TASK INSTRUCTIONS:
Could you return every record below exactly as it stands, leaving out the pictures?
MATERIAL PROVIDED Start Marker
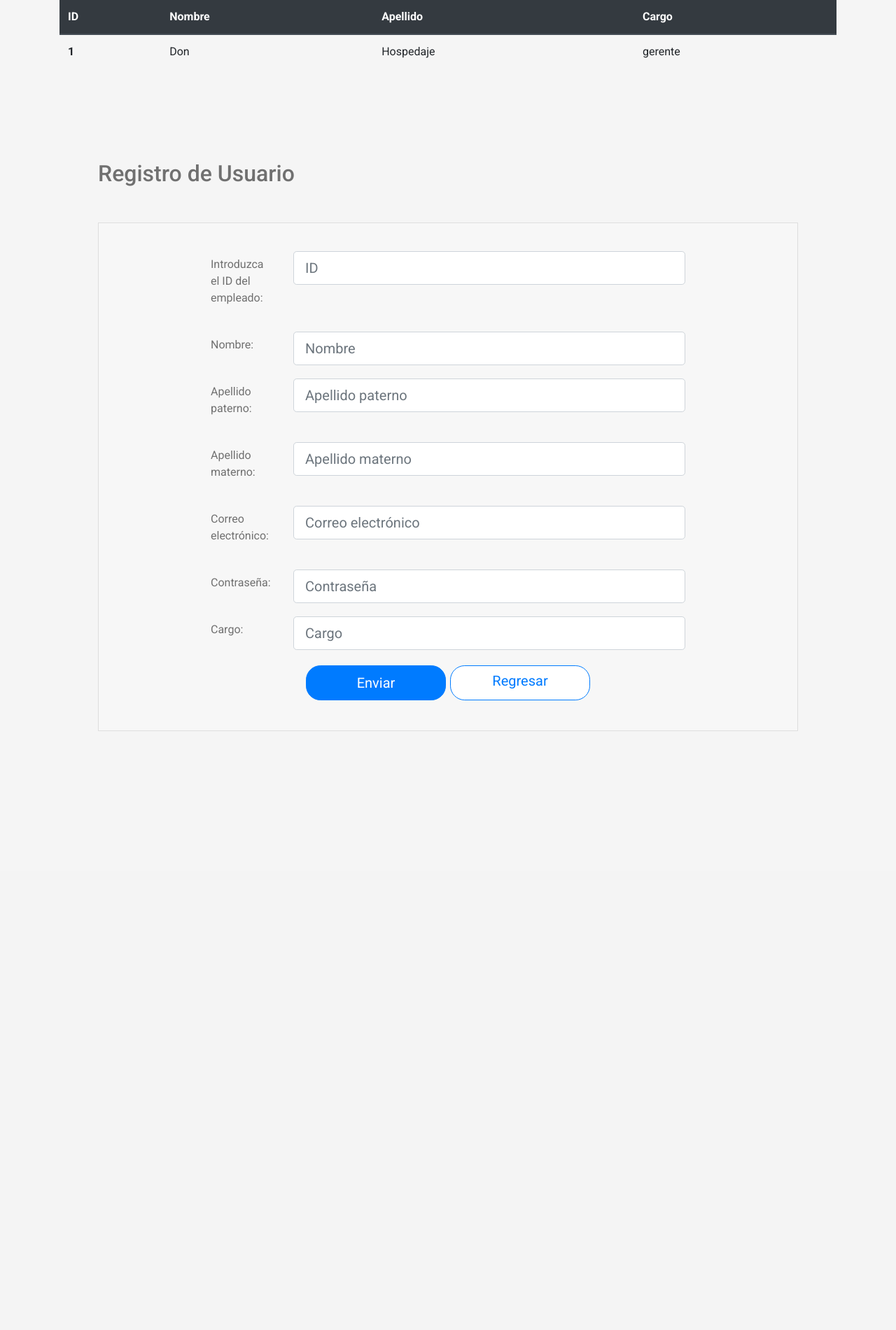
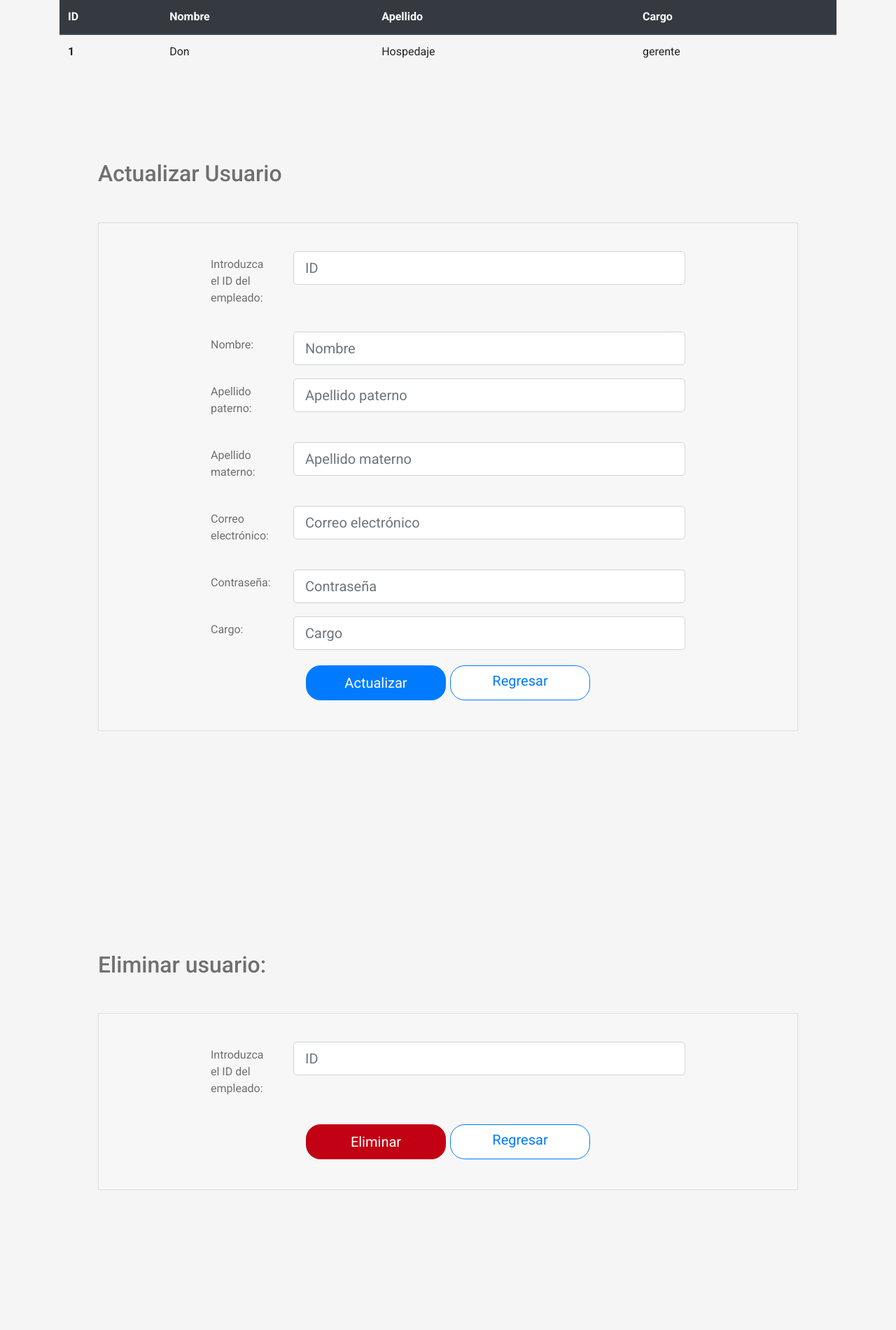
Before and after one commit to AbrahamRH/SistemaHoteleroWeb, a PHP site: page /Pantallas/actualizarUsuario.php in a window 1280 px wide. Shown: the part 319-2220 px from the top of the page at 70% size. Before the commit the page ends 1364 px from the top, so only its background shows below. Run offline with PHP 8.4, Linux system fonts and the light colour scheme; data comes from the database, SQL or seed files in the repository.

Commit message:
Se puede eviar los formularios de la actualizacion de usuarios

```diff
--- a/CSS/actualizar.css
+++ b/CSS/actualizar.css
@@ -1,3 +1,99 @@
+/*
+    Titulo: actualizar.css
+    Autor: @AbrahamRH
+    Descripción: Hoja de estilos de para el formulario de actualización de usuarios.
+    Fecha de inicio: 25/06/20
+    Versión: 1.0
+    Fecha de ultima actialización: 25/06/20
+*/
+
+.contenedor {
+    padding: 40px 160px;
+    margin-bottom: 200px;;
+    border: 1px solid #dedede;
+    background-color: #F7F7F7;
+    color: #707070;
+    font-family: 'Roboto',Arial, Helvetica, sans-serif;
+}
+
+.col-sm-2 {
+    padding-bottom: 20px;
+}
+
+.registroUsuario {
+    text-align: left;
+    position: relative;
+    margin: auto;
+    width: 100%;
+    max-width: 1000px;
+    padding-top: 15px;
+}
+
+.flex-container {
+    display: flex;
+    flex-wrap: wrap;
+    justify-content: center;
+}
+
+
+.registroUsuario > .titulo {
+    margin: 100px auto 50px;
+    color: #707070;
+    font-weight: 500;
+}
+
+.btn {
+    width: 200px;
+    height: 50px;
+    border-radius: 1.3rem;
+    font-size: 1.25rem;
+    margin: 3px;
+}
+
+.btn-registrar {
+    background-color: #007BFF;
+    border-color: #007BFF;
+    color:#FFF;
+    line-height: 1.5;
+}
+
+.btn-registrar:hover {
+    background-color:#007bffd8;
+    color: #FFF;
+}
+
+.btn-registrar2 {
+    background-color: #c20114;
+    border: 1px solid #c20114;
+    color:#FFF;
+    text-align: center;
+}
+
+.btn-registrar2:hover {
+    background-color:#c20114d2;
+    color: #FFF;
+}
+
+.btn-regresar {
+    background-color: #FFF;
+    border: 1px solid #007BFF;
+    color:#007BFF;
+    text-align: center;
+}
+
+.btn-regresar:hover {
+    background-color:#FFF;
+    color: #007bffd8;
+}
+
+
+
+@media screen and (max-width: 600px) {
+    .registroUsuario {
+        text-align: center;
+    }
+}
+
 .container {
     margin-top: 100px;
 }
--- a/Componentes/userFunctions.php
+++ b/Componentes/userFunctions.php
@@ -16,4 +16,5 @@
     function getAllUsers($con){
         return $con->prepare("SELECT * FROM USUARIO");
     }
+
 ?>
--- a/Pantallas/actualizarUsuario.php
+++ b/Pantallas/actualizarUsuario.php
@@ -45,7 +45,7 @@
     </div>
 
     <form class="registroUsuario" action="../Componentes/registroUs.php" method="POST">
-            <h2 class="titulo">Registro de Usuario</h2>
+            <h2 class="titulo">Actualizar Usuario</h2>
             <div class="contenedor">
                 <div class="form-group row">
                     <label for="id" class="col-sm-2 col-form-label">Introduzca el ID del empleado:</label>
@@ -75,14 +75,14 @@
                 <div class="form-group row">
                     <label for="inputEmail" class="col-sm-2 col-form-label">Correo electrónico:</label>
                     <div class="col-sm-10">
-                        <input type="email" name="email"class="form-control form-control form-control-lg" id="inputEmail" placeholder="Correo electrónico">
+                        <input type="email" name="email" class="form-control form-control form-control-lg" id="inputEmail" placeholder="Correo electrónico">
                     </div>
                 </div>
 
                 <div class="form-group row">
                     <label for="inputPassword" class="col-sm-2 col-form-label">Contraseña:</label>
                     <div class="col-sm-10">
-                        <input type="password" name="contra" class="form-control form-control form-control-lg" id="inputPassword" placeholder="Contraseña">
+                        <input type="password" name="password" class="form-control form-control form-control-lg" id="inputPassword" placeholder="Contraseña">
                     </div>
                 </div>
                 <div class="form-group row">
@@ -93,12 +93,27 @@
                 </div>
 
                 <div class="flex-container">
-                    <button class="btn-registrar btn">Enviar</button>
+                    <button class="btn-registrar btn">Actualizar</button>
                     <a href="./menu.php" class="btn-regresar btn">Regresar</a>
                 </div>
             </div>
+        </form>
 
+        <form action="../Componentes/actualizarUsuario.php" method="POST" class="registroUsuario">
+        <h2 class="titulo">Eliminar usuario:</h2>
+            <div class="contenedor">
+                <div class="form-group row">
+                    <label for="" class="col-sm-2 col-form-label">Introduzca el ID del empleado:</label>
+                    <div class="col-sm-10">
+                        <input type="text" name="id" class="form-control form-control form-control-lg" id="id" placeholder="ID">
+                    </div>
+                </div>
 
+                <div class="flex-container">
+                    <button class="btn-registrar2 btn">Eliminar</button>
+                    <a href="./menu.php" class="btn-regresar btn">Regresar</a>
+                </div>
+            </div>
         </form>
 
 </body>
```
Also changed, not shown: Componentes/actualizarUsuario.php (added, +34 -0 lines), Componentes/borrarUsuario.php (added, +14 -0 lines).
MATERIAL PROVIDED End Marker
RESPONSE TO THE TASK:
Before and after one commit to AbrahamRH/SistemaHoteleroWeb, a PHP site: page /Pantallas/actualizarUsuario.php in a window 1280 px wide. Shown: the part 319-2220 px from the top of the page at 70% size. Before the commit the page ends 1364 px from the top, so only its background shows below. Run offline with PHP 8.4, Linux system fonts and the light colour scheme; data comes from the database, SQL or seed files in the repository.

Commit message:
Se puede eviar los formularios de la actualizacion de usuarios

```diff
--- a/CSS/actualizar.css
+++ b/CSS/actualizar.css
@@ -1,3 +1,99 @@
+/*
+    Titulo: actualizar.css
+    Autor: @AbrahamRH
+    Descripción: Hoja de estilos de para el formulario de actualización de usuarios.
+    Fecha de inicio: 25/06/20
+    Versión: 1.0
+    Fecha de ultima actialización: 25/06/20
+*/
+
+.contenedor {
+    padding: 40px 160px;
+    margin-bottom: 200px;;
+    border: 1px solid #dedede;
+    background-color: #F7F7F7;
+    color: #707070;
+    font-family: 'Roboto',Arial, Helvetica, sans-serif;
+}
+
+.col-sm-2 {
+    padding-bottom: 20px;
+}
+
+.registroUsuario {
+    text-align: left;
+    position: relative;
+    margin: auto;
+    width: 100%;
+    max-width: 1000px;
+    padding-top: 15px;
+}
+
+.flex-container {
+    display: flex;
+    flex-wrap: wrap;
+    justify-content: center;
+}
+
+
+.registroUsuario > .titulo {
+    margin: 100px auto 50px;
+    color: #707070;
+    font-weight: 500;
+}
+
+.btn {
+    width: 200px;
+    height: 50px;
+    border-radius: 1.3rem;
+    font-size: 1.25rem;
+    margin: 3px;
+}
+
+.btn-registrar {
+    background-color: #007BFF;
+    border-color: #007BFF;
+    color:#FFF;
+    line-height: 1.5;
+}
+
+.btn-registrar:hover {
+    background-color:#007bffd8;
+    color: #FFF;
+}
+
+.btn-registrar2 {
+    background-color: #c20114;
+    border: 1px solid #c20114;
+    color:#FFF;
+    text-align: center;
+}
+
+.btn-registrar2:hover {
+    background-color:#c20114d2;
+    color: #FFF;
+}
+
+.btn-regresar {
+    background-color: #FFF;
+    border: 1px solid #007BFF;
+    color:#007BFF;
+    text-align: center;
+}
+
+.btn-regresar:hover {
+    background-color:#FFF;
+    color: #007bffd8;
+}
+
+
+
+@media screen and (max-width: 600px) {
+    .registroUsuario {
+        text-align: center;
+    }
+}
+
 .container {
     margin-top: 100px;
 }
--- a/Componentes/userFunctions.php
+++ b/Componentes/userFunctions.php
@@ -16,4 +16,5 @@
     function getAllUsers($con){
         return $con->prepare("SELECT * FROM USUARIO");
     }
+
 ?>
--- a/Pantallas/actualizarUsuario.php
+++ b/Pantallas/actualizarUsuario.php
@@ -45,7 +45,7 @@
     </div>
 
     <form class="registroUsuario" action="../Componentes/registroUs.php" method="POST">
-            <h2 class="titulo">Registro de Usuario</h2>
+            <h2 class="titulo">Actualizar Usuario</h2>
             <div class="contenedor">
                 <div class="form-group row">
                     <label for="id" class="col-sm-2 col-form-label">Introduzca el ID del empleado:</label>
@@ -75,14 +75,14 @@
                 <div class="form-group row">
                     <label for="inputEmail" class="col-sm-2 col-form-label">Correo electrónico:</label>
                     <div class="col-sm-10">
-                        <input type="email" name="email"class="form-control form-control form-control-lg" id="inputEmail" placeholder="Correo electrónico">
+                        <input type="email" name="email" class="form-control form-control form-control-lg" id="inputEmail" placeholder="Correo electrónico">
                     </div>
                 </div>
 
                 <div class="form-group row">
                     <label for="inputPassword" class="col-sm-2 col-form-label">Contraseña:</label>
                     <div class="col-sm-10">
-                        <input type="password" name="contra" class="form-control form-control form-control-lg" id="inputPassword" placeholder="Contraseña">
+                        <input type="password" name="password" class="form-control form-control form-control-lg" id="inputPassword" placeholder="Contraseña">
                     </div>
                 </div>
                 <div class="form-group row">
@@ -93,12 +93,27 @@
                 </div>
 
                 <div class="flex-container">
-                    <button class="btn-registrar btn">Enviar</button>
+                    <button class="btn-registrar btn">Actualizar</button>
                     <a href="./menu.php" class="btn-regresar btn">Regresar</a>
                 </div>
             </div>
+        </form>
 
+        <form action="../Componentes/actualizarUsuario.php" method="POST" class="registroUsuario">
+        <h2 class="titulo">Eliminar usuario:</h2>
+            <div class="contenedor">
+                <div class="form-group row">
+                    <label for="" class="col-sm-2 col-form-label">Introduzca el ID del empleado:</label>
+                    <div class="col-sm-10">
+                        <input type="text" name="id" class="form-control form-control form-control-lg" id="id" placeholder="ID">
+                    </div>
+                </div>
 
+                <div class="flex-container">
+                    <button class="btn-registrar2 btn">Eliminar</button>
+                    <a href="./menu.php" class="btn-regresar btn">Regresar</a>
+                </div>
+            </div>
         </form>
 
 </body>
```
Also changed, not shown: Componentes/actualizarUsuario.php (added, +34 -0 lines), Componentes/borrarUsuario.php (added, +14 -0 lines).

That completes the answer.